Work instruction |
Find the string "conteneur" in the listing and report every line that has it.

Data shown |
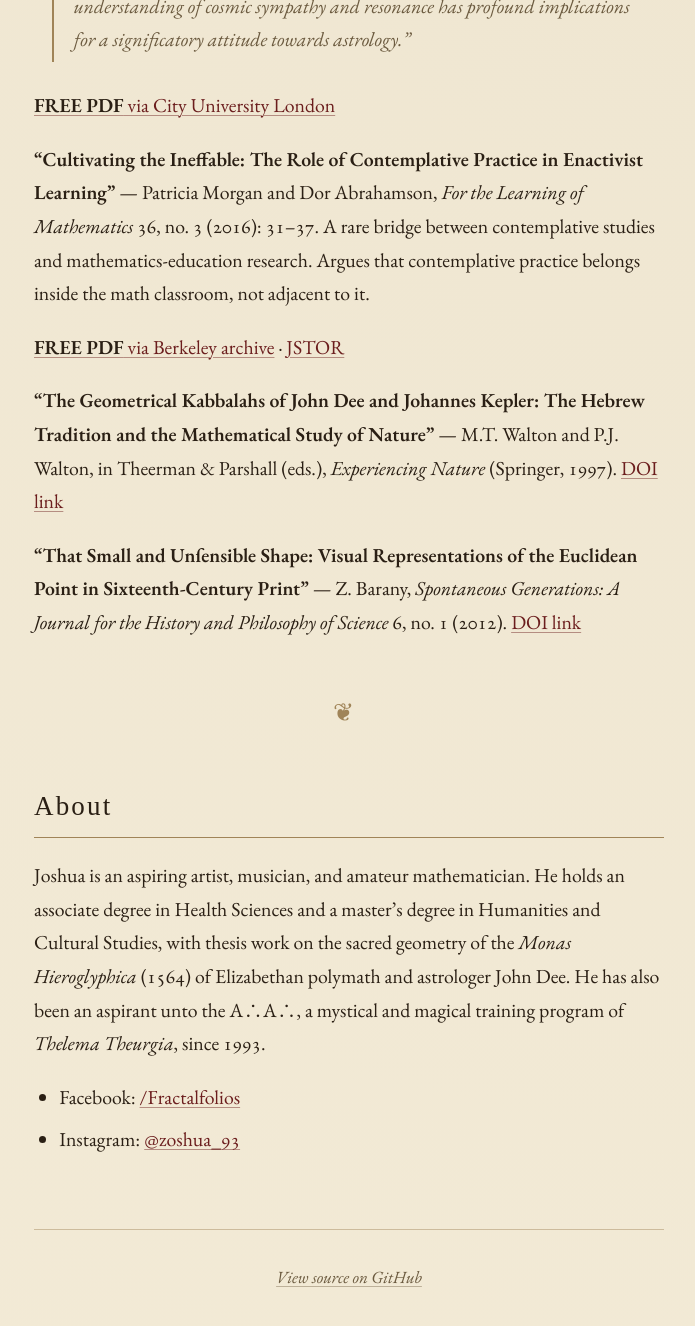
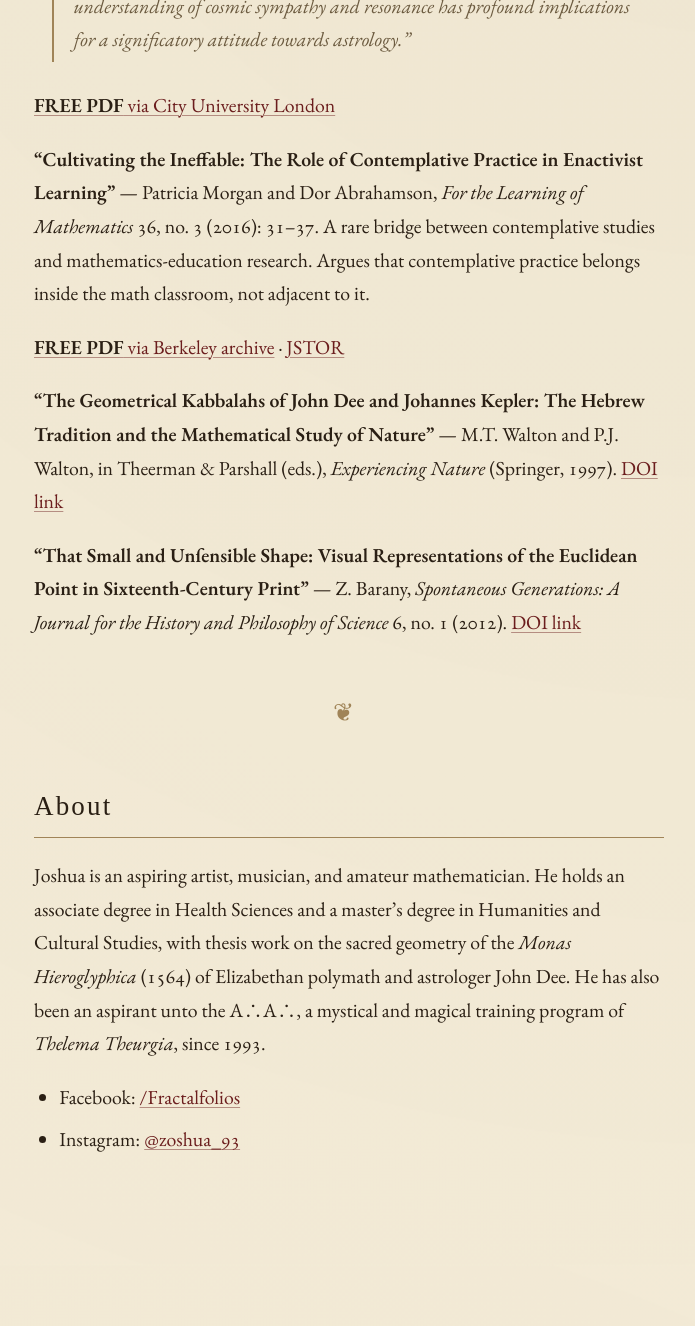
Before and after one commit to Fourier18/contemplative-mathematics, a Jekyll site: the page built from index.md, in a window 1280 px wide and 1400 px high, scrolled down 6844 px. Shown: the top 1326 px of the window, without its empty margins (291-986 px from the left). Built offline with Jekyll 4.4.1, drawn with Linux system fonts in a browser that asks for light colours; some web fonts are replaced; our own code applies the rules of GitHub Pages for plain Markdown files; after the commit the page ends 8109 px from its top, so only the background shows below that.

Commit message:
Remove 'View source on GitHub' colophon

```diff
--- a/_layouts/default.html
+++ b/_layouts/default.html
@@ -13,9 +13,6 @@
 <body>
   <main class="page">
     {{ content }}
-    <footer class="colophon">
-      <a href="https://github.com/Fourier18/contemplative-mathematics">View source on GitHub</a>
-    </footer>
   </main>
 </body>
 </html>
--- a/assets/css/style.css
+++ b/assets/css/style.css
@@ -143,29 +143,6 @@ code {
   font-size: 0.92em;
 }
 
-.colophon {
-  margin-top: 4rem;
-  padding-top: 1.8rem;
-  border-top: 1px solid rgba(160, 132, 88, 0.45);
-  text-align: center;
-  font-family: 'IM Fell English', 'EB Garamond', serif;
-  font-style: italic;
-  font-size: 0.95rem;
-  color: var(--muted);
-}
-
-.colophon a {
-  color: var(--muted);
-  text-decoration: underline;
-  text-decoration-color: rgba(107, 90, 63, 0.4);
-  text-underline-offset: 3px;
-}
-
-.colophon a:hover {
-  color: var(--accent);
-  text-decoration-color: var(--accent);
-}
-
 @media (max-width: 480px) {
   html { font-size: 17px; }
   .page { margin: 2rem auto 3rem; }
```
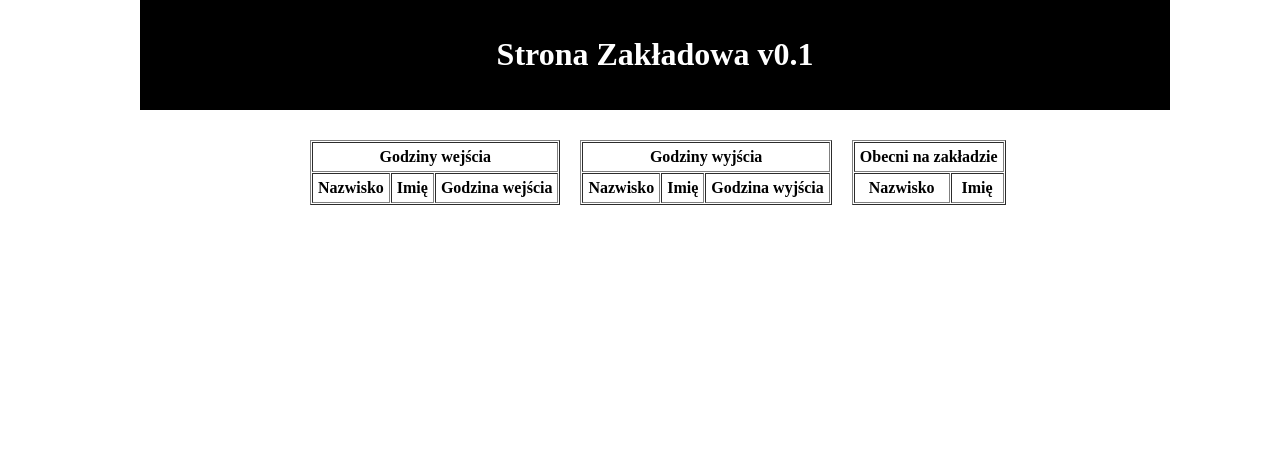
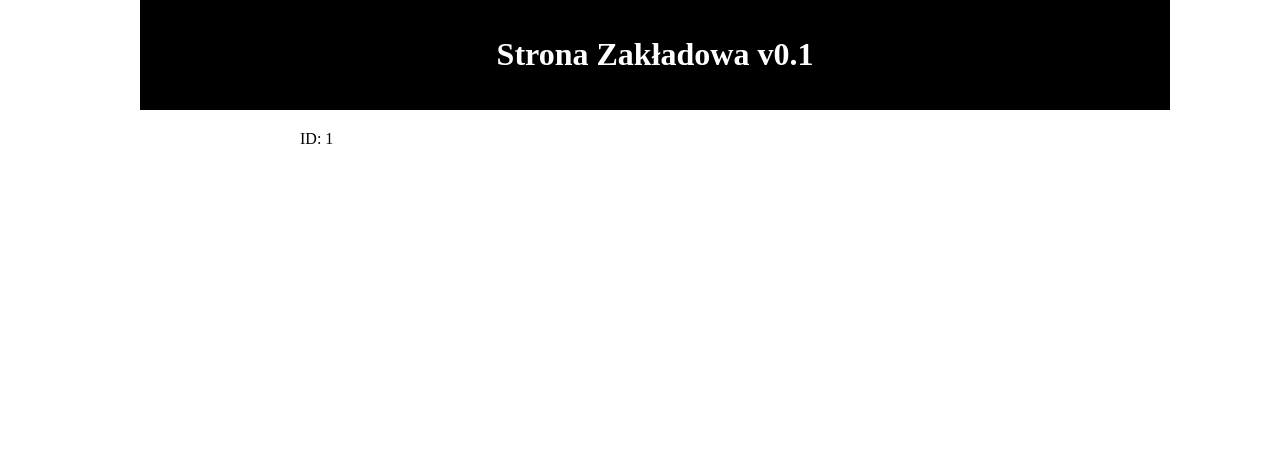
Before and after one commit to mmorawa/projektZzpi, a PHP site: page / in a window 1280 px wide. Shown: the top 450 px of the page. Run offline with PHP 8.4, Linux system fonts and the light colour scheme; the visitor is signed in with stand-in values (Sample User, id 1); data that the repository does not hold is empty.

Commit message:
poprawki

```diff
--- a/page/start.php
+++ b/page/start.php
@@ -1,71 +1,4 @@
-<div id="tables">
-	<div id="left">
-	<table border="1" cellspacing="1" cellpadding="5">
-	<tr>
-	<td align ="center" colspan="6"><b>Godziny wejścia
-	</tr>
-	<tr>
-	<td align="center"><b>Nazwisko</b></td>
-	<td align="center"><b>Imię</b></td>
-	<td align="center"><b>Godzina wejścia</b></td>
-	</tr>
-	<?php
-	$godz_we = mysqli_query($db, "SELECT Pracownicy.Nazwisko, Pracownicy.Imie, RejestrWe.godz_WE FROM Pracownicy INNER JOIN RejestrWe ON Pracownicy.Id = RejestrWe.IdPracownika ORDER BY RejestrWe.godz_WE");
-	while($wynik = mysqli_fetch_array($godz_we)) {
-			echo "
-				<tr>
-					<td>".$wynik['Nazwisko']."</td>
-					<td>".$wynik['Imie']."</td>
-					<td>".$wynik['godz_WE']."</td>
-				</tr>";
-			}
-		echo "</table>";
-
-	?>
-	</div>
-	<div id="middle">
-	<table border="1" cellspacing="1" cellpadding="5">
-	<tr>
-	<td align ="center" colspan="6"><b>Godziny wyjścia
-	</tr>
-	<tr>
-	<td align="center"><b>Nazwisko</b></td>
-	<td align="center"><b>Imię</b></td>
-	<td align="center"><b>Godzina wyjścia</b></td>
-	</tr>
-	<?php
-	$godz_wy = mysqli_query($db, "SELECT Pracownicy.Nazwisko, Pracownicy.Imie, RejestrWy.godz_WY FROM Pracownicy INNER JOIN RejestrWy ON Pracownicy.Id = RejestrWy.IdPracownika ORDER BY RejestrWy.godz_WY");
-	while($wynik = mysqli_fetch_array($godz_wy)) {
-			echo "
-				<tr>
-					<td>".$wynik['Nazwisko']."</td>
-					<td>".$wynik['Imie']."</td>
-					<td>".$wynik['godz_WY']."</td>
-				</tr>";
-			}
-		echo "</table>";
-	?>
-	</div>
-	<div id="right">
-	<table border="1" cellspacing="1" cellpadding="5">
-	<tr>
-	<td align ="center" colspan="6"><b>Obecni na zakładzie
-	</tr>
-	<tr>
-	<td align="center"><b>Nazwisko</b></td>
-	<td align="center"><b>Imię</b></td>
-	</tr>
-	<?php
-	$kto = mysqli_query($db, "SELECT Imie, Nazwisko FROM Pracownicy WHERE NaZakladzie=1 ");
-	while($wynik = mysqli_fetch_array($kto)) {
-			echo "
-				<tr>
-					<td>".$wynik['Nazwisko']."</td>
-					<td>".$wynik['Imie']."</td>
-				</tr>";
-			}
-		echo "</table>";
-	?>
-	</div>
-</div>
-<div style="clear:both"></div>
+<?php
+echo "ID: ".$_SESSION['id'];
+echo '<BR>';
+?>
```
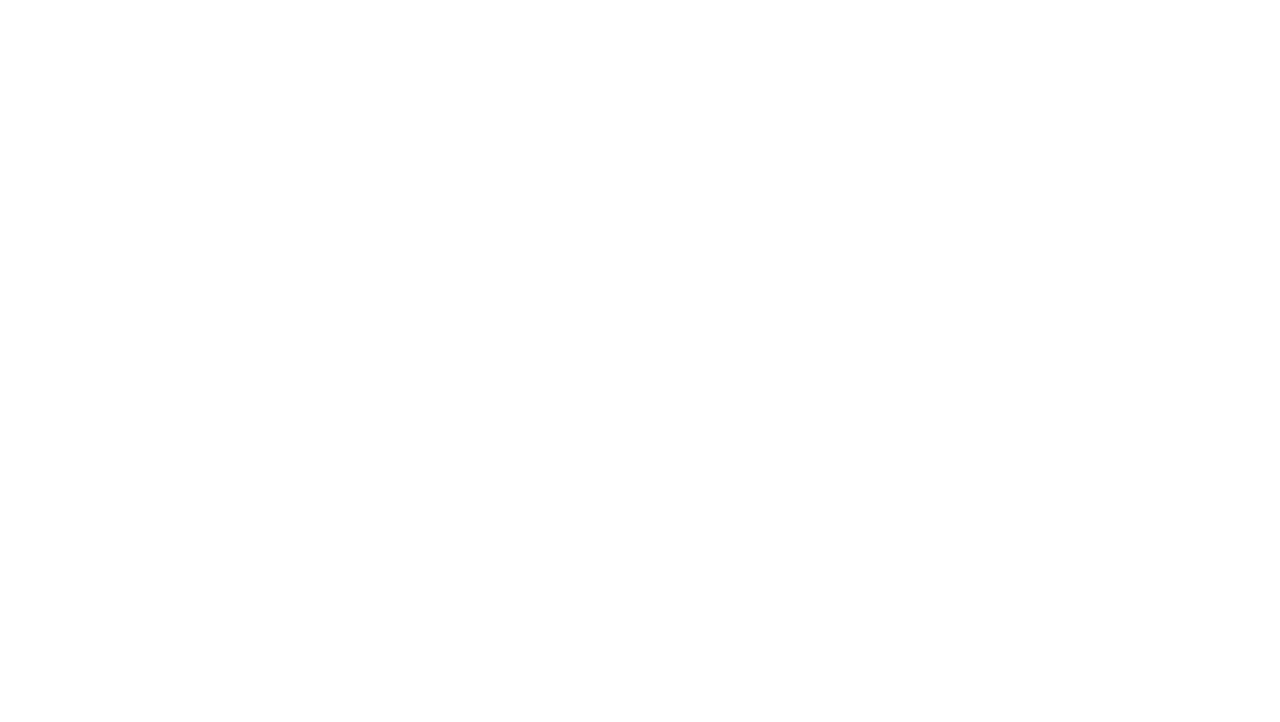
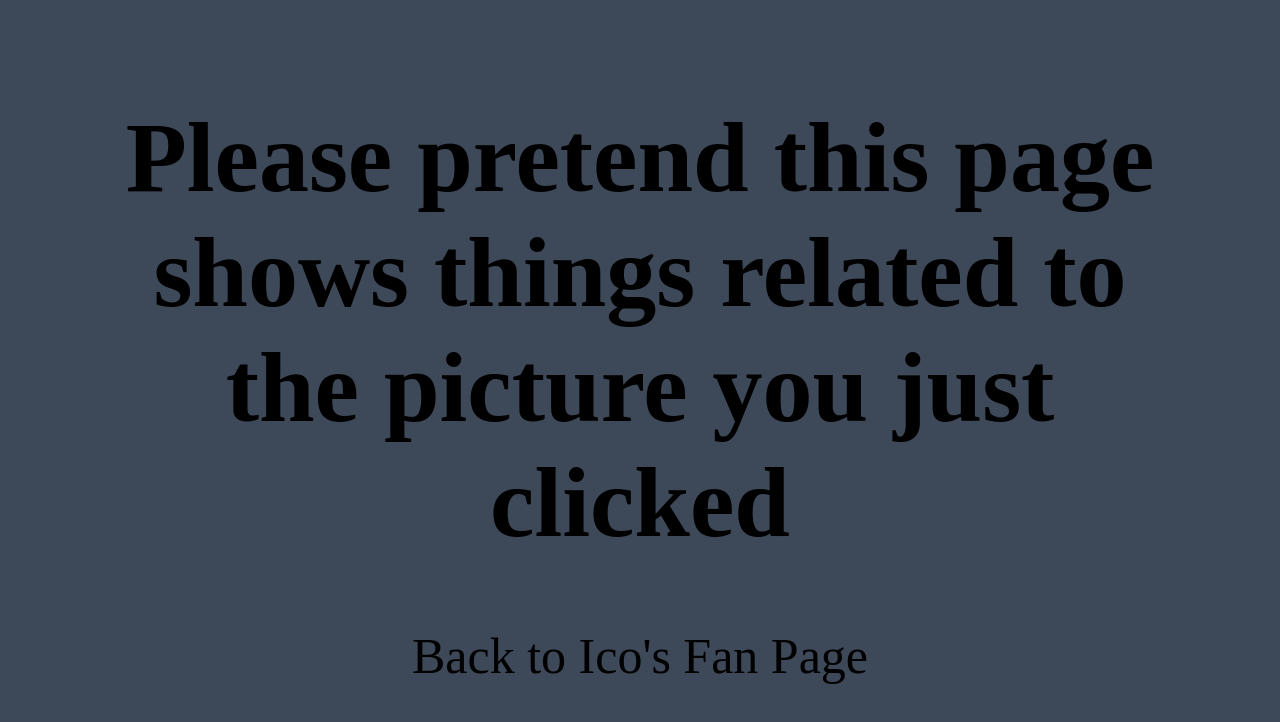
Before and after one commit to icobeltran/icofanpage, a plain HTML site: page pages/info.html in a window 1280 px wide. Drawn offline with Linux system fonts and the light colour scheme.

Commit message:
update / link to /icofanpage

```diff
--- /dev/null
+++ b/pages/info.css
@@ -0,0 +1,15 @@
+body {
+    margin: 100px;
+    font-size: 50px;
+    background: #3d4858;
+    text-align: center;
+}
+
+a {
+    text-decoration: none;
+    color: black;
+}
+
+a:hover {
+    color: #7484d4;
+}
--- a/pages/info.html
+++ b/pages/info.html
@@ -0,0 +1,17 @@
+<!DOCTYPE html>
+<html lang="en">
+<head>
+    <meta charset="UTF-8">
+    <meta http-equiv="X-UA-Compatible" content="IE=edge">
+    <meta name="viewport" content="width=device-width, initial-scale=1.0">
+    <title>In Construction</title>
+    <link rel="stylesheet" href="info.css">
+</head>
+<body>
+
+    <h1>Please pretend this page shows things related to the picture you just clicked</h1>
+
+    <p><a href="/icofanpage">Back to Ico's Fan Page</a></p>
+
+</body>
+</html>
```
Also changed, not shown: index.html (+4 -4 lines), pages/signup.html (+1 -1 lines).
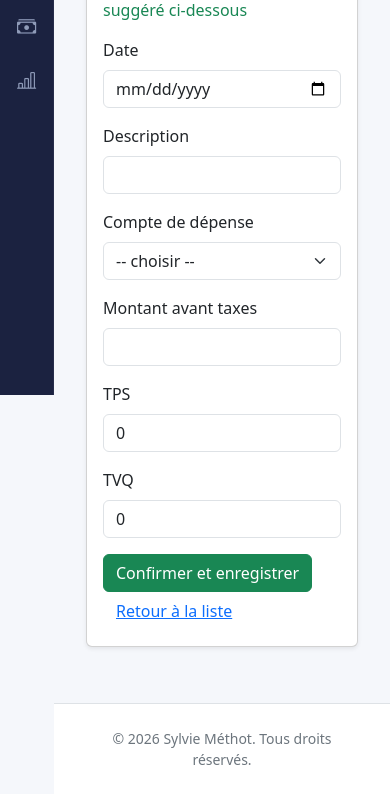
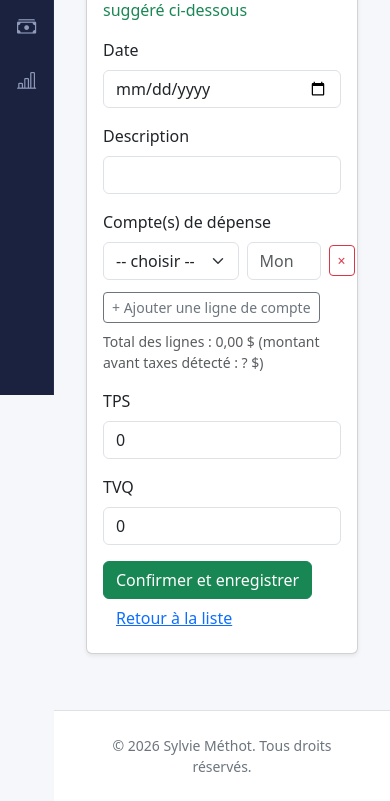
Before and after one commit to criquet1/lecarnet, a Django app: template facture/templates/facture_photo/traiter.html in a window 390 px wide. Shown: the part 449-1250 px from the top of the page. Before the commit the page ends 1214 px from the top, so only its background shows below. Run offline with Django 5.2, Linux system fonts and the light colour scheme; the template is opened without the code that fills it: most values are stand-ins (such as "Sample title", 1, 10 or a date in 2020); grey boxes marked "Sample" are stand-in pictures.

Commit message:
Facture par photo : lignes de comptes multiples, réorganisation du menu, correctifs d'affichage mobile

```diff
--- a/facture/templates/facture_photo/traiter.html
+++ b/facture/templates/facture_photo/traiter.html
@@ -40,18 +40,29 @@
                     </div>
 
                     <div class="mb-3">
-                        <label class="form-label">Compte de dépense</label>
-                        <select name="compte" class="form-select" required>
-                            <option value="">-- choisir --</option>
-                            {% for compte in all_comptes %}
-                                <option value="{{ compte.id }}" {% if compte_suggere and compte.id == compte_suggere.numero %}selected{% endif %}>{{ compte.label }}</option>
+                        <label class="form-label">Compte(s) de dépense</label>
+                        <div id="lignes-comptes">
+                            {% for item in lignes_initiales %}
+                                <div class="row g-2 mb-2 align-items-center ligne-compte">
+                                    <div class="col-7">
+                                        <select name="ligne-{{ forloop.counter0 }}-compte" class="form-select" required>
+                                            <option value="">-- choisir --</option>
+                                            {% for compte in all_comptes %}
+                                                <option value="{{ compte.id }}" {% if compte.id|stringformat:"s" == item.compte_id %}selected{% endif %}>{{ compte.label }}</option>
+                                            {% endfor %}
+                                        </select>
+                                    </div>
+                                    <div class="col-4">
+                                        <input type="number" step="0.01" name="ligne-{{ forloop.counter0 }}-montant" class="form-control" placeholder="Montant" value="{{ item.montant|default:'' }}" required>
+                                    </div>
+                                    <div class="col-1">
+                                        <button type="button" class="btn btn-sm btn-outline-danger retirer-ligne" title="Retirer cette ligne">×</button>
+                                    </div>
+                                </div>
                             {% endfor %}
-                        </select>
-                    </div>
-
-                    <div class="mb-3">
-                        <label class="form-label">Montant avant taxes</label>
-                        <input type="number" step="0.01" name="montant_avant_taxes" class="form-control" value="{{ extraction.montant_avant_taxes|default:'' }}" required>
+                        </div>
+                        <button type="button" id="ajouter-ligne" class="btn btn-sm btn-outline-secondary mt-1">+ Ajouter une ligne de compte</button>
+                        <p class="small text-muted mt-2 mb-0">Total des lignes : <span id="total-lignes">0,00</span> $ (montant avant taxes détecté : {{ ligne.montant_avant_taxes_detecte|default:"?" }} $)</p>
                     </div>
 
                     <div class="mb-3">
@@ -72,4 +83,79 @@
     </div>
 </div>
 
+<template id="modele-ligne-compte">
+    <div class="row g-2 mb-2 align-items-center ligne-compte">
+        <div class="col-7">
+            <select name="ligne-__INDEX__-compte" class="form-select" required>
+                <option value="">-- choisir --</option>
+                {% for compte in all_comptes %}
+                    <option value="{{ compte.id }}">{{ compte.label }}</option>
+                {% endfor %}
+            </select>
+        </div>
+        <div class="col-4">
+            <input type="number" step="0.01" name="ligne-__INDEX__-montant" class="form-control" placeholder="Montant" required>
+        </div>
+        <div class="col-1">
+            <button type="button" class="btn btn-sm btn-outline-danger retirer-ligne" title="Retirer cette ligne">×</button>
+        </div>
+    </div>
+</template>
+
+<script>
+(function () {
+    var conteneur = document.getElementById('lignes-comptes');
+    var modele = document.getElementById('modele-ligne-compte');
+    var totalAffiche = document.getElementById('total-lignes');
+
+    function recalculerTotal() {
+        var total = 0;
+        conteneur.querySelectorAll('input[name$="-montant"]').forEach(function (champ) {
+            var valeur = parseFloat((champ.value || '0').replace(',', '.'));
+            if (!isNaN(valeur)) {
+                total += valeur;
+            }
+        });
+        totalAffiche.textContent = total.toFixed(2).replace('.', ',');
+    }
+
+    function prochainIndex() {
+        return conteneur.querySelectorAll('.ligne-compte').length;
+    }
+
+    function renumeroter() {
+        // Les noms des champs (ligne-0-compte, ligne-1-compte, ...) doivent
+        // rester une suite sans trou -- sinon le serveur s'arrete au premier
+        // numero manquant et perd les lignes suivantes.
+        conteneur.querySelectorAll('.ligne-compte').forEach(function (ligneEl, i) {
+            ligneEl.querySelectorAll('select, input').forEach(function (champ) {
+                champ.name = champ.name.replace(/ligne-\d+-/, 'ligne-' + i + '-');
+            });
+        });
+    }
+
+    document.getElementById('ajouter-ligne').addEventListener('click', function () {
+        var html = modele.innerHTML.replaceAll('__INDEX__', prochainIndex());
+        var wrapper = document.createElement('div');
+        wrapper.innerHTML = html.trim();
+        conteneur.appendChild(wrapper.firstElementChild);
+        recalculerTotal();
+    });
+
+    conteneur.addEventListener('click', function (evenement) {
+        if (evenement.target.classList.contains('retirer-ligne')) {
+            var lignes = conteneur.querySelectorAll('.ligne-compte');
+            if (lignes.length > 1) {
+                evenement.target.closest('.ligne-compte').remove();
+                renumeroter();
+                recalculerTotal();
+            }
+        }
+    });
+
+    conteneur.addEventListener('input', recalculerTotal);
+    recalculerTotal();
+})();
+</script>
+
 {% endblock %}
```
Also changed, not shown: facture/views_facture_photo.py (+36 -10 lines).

Solution |
+    var conteneur = document.getElementById('lignes-comptes');
+        conteneur.querySelectorAll('input[name$="-montant"]').forEach(function (champ) {
+        return conteneur.querySelectorAll('.ligne-compte').length;
+        conteneur.querySelectorAll('.ligne-compte').forEach(function (ligneEl, i) {
+        conteneur.appendChild(wrapper.firstElementChild);
+    conteneur.addEventListener('click', function (evenement) {
+            var lignes = conteneur.querySelectorAll('.ligne-compte');
+    conteneur.addEventListener('input', recalculerTotal);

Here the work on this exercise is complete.